═══ SOURCE RECORDS ═══
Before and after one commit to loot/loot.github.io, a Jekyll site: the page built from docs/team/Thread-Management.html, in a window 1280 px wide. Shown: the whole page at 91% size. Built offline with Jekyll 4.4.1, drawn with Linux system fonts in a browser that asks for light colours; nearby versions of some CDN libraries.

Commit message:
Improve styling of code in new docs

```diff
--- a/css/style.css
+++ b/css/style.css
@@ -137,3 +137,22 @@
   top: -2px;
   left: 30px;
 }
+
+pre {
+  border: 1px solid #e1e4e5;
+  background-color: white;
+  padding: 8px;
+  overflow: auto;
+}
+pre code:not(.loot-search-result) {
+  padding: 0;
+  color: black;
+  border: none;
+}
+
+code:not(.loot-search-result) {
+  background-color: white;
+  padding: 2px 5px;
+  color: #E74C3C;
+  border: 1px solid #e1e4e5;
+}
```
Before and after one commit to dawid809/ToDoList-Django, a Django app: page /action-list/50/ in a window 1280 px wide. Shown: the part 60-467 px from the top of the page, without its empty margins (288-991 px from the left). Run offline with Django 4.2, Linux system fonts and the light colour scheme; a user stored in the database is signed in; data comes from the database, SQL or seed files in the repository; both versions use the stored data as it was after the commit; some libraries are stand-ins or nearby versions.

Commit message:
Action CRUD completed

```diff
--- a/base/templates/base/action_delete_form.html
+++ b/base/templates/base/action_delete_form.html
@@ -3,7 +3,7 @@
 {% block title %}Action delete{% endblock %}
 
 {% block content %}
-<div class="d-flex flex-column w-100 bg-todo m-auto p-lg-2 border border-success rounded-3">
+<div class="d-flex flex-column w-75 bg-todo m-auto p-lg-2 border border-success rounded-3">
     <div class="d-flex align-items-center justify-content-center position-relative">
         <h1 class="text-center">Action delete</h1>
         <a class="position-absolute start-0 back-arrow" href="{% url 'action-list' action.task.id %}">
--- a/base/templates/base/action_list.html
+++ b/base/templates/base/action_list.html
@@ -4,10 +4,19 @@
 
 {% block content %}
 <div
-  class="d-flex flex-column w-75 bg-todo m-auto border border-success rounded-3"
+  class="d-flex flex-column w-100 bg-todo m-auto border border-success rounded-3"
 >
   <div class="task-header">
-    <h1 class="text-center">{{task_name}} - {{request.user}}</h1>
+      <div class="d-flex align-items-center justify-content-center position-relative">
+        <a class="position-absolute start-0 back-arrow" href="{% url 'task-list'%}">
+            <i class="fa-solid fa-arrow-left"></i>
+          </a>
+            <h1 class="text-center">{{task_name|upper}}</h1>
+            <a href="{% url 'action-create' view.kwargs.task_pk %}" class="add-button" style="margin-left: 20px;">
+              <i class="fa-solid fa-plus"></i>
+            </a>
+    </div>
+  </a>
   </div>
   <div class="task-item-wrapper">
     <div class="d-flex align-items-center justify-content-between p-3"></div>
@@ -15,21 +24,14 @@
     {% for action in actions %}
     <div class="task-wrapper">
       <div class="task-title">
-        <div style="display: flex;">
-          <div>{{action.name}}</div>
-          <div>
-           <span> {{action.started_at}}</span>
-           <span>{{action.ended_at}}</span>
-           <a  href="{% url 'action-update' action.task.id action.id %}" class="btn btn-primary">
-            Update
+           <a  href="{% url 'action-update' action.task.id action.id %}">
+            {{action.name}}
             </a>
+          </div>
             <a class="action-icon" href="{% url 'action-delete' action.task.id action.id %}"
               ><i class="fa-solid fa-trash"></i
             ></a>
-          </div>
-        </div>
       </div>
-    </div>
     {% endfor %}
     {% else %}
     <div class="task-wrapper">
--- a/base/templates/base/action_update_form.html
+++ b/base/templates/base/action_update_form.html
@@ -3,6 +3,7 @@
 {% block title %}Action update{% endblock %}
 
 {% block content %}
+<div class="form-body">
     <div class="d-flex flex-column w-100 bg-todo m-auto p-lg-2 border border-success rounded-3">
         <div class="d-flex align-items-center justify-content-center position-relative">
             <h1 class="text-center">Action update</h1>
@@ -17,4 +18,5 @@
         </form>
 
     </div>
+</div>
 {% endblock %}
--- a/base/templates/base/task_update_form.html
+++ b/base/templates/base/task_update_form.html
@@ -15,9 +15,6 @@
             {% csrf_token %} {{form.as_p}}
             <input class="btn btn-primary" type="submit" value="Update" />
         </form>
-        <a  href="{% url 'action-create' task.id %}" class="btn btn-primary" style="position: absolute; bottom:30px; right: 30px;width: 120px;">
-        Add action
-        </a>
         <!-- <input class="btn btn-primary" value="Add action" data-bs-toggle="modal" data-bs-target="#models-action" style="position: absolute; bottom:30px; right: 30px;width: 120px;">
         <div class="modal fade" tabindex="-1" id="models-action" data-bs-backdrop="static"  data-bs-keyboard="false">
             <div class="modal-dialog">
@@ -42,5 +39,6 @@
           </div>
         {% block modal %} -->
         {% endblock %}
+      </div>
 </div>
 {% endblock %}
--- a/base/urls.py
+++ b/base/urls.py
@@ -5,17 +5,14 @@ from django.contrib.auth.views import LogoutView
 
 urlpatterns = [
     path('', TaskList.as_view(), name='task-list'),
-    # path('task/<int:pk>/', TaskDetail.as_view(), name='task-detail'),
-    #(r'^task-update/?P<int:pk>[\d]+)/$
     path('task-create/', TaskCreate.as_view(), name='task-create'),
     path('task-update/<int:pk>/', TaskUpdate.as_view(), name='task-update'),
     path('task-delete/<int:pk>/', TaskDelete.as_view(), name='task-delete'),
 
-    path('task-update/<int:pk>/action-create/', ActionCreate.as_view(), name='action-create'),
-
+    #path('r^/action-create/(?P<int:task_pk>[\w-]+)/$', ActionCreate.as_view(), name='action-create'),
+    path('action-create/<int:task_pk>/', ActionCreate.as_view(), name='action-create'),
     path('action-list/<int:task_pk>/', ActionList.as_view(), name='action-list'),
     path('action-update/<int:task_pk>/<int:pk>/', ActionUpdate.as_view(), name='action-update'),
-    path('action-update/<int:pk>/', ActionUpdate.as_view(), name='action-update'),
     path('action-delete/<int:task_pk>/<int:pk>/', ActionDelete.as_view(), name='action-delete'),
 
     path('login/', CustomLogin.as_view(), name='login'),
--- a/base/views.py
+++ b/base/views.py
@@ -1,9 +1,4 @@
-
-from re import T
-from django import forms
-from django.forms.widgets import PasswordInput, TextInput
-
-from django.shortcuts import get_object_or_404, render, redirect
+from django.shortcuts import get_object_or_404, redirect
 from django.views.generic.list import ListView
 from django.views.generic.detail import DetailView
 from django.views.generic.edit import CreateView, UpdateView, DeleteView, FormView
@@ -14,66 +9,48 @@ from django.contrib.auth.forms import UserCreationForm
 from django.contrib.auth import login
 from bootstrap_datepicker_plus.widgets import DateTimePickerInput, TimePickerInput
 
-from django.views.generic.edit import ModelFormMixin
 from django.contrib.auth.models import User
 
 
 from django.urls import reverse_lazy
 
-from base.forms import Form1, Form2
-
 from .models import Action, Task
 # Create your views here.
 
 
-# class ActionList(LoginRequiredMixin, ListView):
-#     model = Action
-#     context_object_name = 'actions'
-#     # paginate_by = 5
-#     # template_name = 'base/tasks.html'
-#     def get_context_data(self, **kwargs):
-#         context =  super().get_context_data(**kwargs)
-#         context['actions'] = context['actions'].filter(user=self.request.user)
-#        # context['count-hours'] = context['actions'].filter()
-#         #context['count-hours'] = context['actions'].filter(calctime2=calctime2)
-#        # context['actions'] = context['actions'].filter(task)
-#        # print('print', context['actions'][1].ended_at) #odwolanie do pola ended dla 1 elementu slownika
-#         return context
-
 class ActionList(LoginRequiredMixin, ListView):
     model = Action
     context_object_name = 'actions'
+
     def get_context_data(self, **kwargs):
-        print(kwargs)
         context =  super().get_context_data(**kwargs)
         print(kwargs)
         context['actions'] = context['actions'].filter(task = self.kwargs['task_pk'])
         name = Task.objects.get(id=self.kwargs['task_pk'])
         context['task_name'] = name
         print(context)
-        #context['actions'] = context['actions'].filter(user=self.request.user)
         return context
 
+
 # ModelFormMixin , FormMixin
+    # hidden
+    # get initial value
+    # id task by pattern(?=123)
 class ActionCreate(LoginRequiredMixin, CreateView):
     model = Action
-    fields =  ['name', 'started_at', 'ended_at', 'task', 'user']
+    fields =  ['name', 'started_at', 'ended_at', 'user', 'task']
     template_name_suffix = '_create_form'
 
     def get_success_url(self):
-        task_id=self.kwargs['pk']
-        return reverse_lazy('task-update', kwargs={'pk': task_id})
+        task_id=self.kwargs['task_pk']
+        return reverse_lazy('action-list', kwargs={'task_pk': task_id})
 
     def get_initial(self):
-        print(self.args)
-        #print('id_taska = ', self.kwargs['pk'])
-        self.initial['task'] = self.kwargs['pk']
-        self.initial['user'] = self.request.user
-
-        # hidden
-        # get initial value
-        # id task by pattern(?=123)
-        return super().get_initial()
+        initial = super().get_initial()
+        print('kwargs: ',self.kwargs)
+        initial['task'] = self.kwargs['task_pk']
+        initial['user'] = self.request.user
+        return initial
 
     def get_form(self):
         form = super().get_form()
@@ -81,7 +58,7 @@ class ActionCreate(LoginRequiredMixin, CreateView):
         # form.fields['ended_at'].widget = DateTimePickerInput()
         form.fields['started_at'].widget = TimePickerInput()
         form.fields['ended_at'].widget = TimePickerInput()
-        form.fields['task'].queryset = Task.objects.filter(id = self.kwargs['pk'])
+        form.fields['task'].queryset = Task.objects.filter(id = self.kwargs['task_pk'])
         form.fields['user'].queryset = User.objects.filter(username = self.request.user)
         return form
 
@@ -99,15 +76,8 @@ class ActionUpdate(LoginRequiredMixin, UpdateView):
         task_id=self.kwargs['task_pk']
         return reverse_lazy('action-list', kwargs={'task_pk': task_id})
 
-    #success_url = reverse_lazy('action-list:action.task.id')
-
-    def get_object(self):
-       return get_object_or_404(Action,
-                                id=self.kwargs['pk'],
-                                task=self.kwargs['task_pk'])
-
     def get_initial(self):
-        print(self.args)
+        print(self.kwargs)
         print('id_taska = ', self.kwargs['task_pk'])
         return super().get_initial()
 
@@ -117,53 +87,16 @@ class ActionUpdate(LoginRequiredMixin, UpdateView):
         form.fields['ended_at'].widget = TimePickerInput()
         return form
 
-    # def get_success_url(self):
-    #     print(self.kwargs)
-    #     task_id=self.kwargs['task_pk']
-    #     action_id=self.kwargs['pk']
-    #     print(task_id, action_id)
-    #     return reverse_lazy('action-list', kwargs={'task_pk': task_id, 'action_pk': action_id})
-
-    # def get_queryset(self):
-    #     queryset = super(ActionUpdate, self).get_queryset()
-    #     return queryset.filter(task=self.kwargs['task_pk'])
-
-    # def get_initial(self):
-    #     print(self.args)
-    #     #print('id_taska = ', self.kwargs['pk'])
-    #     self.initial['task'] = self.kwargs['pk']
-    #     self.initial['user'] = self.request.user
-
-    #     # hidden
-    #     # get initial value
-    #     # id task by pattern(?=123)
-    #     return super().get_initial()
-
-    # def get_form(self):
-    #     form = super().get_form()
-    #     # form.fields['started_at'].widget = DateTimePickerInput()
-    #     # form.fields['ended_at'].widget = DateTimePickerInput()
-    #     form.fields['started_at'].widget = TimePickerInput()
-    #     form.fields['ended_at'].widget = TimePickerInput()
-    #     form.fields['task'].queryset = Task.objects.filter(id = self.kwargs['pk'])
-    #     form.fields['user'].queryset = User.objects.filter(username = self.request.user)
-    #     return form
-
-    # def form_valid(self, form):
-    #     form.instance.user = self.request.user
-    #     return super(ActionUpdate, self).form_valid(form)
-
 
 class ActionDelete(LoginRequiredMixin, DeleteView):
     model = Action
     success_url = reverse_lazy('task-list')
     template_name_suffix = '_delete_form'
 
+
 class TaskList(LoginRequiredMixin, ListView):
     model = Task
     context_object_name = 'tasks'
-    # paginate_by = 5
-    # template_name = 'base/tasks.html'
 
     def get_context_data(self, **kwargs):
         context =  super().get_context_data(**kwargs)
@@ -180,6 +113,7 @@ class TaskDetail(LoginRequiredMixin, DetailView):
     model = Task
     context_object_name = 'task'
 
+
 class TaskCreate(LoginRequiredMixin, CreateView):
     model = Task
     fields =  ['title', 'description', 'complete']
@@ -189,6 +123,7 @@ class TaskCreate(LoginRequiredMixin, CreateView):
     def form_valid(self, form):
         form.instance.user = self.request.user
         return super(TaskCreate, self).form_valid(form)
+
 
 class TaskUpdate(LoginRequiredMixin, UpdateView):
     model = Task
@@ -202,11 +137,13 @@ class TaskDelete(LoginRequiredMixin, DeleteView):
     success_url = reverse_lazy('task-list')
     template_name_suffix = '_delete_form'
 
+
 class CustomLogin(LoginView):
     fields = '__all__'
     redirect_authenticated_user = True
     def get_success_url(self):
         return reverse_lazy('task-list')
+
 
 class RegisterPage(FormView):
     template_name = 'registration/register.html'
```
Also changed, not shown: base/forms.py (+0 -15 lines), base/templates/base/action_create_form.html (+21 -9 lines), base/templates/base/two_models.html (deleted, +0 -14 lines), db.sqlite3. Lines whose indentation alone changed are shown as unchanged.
═══
Could you give the number of lines in the entries that contain the string "content"? Only the number, please.

** SOLUTION FOR THIS TASK **
7